Instead of economies that need to grow - whether or not they make us thrive - we need economies that “make us thrive, whether or not they grow”, quotes Kate Raworth in her book Doughnut Economics.
It’s a slow read – mainly due to the amount of new thinking it is promoting in me. This new thinking includes how her approach could be applied to growing prosperity for our people and our place here in the Far North. And this is what excites me. When I consider the amount of resource that has been poured into the district over the decades it’s fair to say that not a lot has changed (noting youth unemployment is the lowest it has been for years). If anything, the divide between the haves and have nots appears to have widened.
For a long time now, I have felt frustration at the lack of fresh thinking (often caught up in legislative requirements). Recognising W. L. Bateman’s quote, “if you keep on doing what you’ve always done, you’ll keep on getting what you’ve always got”, I absolutely believe that our district is ripe for a bit of a fresh approach – maybe a radical one if we’re brave.
This will only come about if we work collaboratively, i. e. recognise that we are all in this together. We will also need a clear purpose to work towards. Asking the question, what does thriving actually look like on the ground? What does this mean for ALL of us?
And I love the idea of working out what it means to thrive without having to grow. Or at the very least growing in a planned, proactive way. One that sees any new development supporting and aligning with the best interests of our district. It will also raise the question of when is enough enough?
The Far North has the opportunity to come together and lead by example, which will mean challenging a lot of the status quo. Imagine that, rather than being known for a lot of the negatives, we become trail blazers in a more aligned approach that looks to see both our people and our place really flourish.
I absolutely recognise that this won’t happen overnight. However, unless we make the commitment to back ourselves and bring about a more balanced approach to prosperity, moving from a take, take, take, what’s-in-it-for- me model to a more holistic approach and the balance of giving and receiving, then nothing is likely to change much. And the reality is – we actually can’t afford to continue as we are.
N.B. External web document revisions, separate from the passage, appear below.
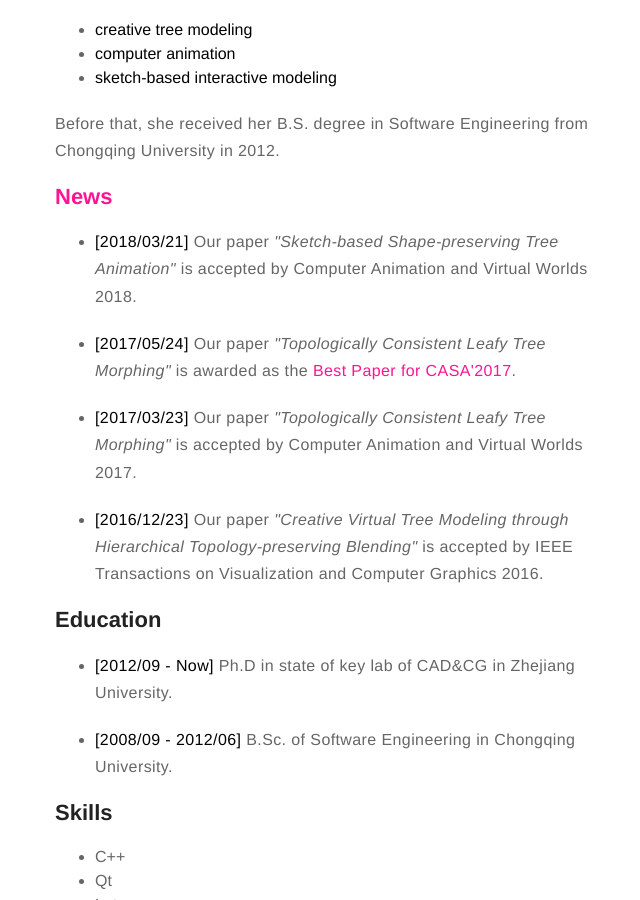
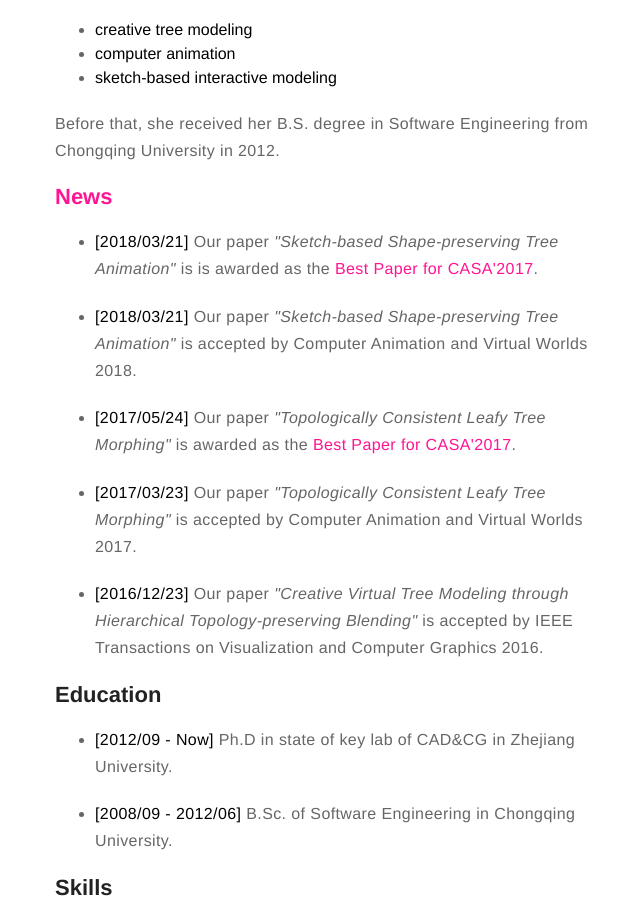
Before and after one commit to catherineytw/YutongWang, a Jekyll site: the page built from about.md, in a window 1280 px wide and 900 px high, scrolled down 509 px. Shown: the whole window, without its empty margins (305-945 px from the left). Built offline with Jekyll 4.4.1, drawn with Linux system fonts in a browser that asks for light colours.

Commit message:
best paper award

```diff
--- a/about.md
+++ b/about.md
@@ -30,6 +30,8 @@ layout: page
 
 <h2><font color="#FF1493">News</font></h2>
 <ul>
+	<li><p><font color="black">[2018/03/21]</font> Our paper <i>"Sketch-based Shape-preserving Tree Animation"</i> is is awarded as the <b><font color="#FF1493">Best Paper for CASA'2017</font></b>.</p></li>
+
 	<li><p><font color="black">[2018/03/21]</font> Our paper <i>"Sketch-based Shape-preserving Tree Animation"</i> is accepted by Computer Animation and Virtual Worlds 2018.</p></li>
 
 	<li><p><font color="black">[2017/05/24]</font> Our paper <i>"Topologically Consistent Leafy Tree Morphing"</i> is awarded as the <b><font color="#FF1493">Best Paper for CASA'2017</font></b>.</p></li>
```
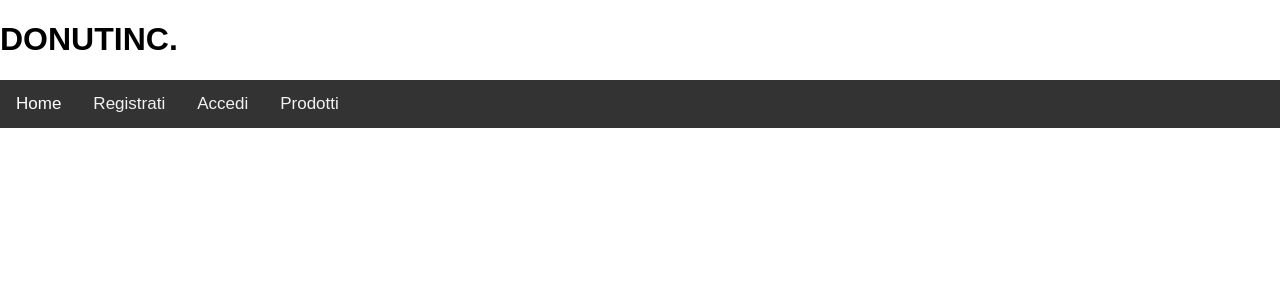
After one commit to BeijeConsulting/AnankeSpring, a Java web app: page /home in a window 1280 px wide. The commit adds this page. Shown: the top 300 px of the page. Run offline with Spring Boot 4, a stand-in JSP engine, Linux system fonts and the light colour scheme; the project's own start-up code is not run, and a stand-in starts its controllers and pages.

Commit message:
Spring vs ecommerce 11/02/2021

```diff
--- /dev/null
+++ b/WebContent/WEB-INF/views/home.jsp
@@ -0,0 +1,20 @@
+<%@ page language="java" contentType="text/html; charset=ISO-8859-1"
+    pageEncoding="ISO-8859-1"%>
+<!DOCTYPE html>
+<html>
+<head>
+	<meta charset="ISO-8859-1">
+	<title>Home</title>
+	<link rel="stylesheet" href="style.css"><link>
+</head>
+<body>
+	<h1>DONUTINC.</h1>
+	<div class="topnav">
+ 		<a class="active" href="index.jsp">Home</a>
+  		<a href="register.jsp">Registrati</a>
+ 		<a href="login.html">Accedi</a>
+ 		<a href="./productServlet">Prodotti</a>
+	</div>
+
+</body>
+</html>
--- a/WebContent/WEB-INF/views/index.jsp
+++ b/WebContent/WEB-INF/views/index.jsp
@@ -8,5 +8,6 @@
 </head>
 <body>
 ${saluto} ANANKE :-)
+<a href="home.jsp">home</a>
 </body>
 </html>
--- /dev/null
+++ b/WebContent/WEB-INF/views/style.css
@@ -0,0 +1,29 @@
+@charset "ISO-8859-1";
+body {
+  margin: 0;
+  font-family: Arial, Helvetica, sans-serif;
+}
+
+.topnav {
+  overflow: hidden;
+  background-color: #333;
+}
+
+.topnav a {
+  float: left;
+  color: #f2f2f2;
+  text-align: center;
+  padding: 14px 16px;
+  text-decoration: none;
+  font-size: 17px;
+}
+
+.topnav a:hover {
+  background-color: #ffff;
+  color: black;
+}
+
+.topnav a.active {
+  background-color: #333;
+  color: white;
+}
--- a/src/it/beije/ananke/controller/FirstController.java
+++ b/src/it/beije/ananke/controller/FirstController.java
@@ -25,6 +25,11 @@ public class FirstController {
 		return "index";
 	}
 
+	@RequestMapping(value = "/home", method = RequestMethod.GET)
+	public String home(HttpServletRequest request) {
+		return "home";
+	}
+
 	@RequestMapping(value = "/hello", method = RequestMethod.GET)
 	public String hello() {
 		System.out.println("sono nella hello...");
```
Also changed, not shown: WebContent/WEB-INF/views/login.jsp (added, +35 -0 lines), WebContent/WEB-INF/views/register.jsp (added, +51 -0 lines).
We have major issues with our waterways and our flora and fauna is well under threat. Too many people, especially our young, have no aspirations and way too many of us lack any sense of value. So the question remains, what does thriving actually look like on the ground, and importantly, how do we bring this about?
Anyone keen on a coffee?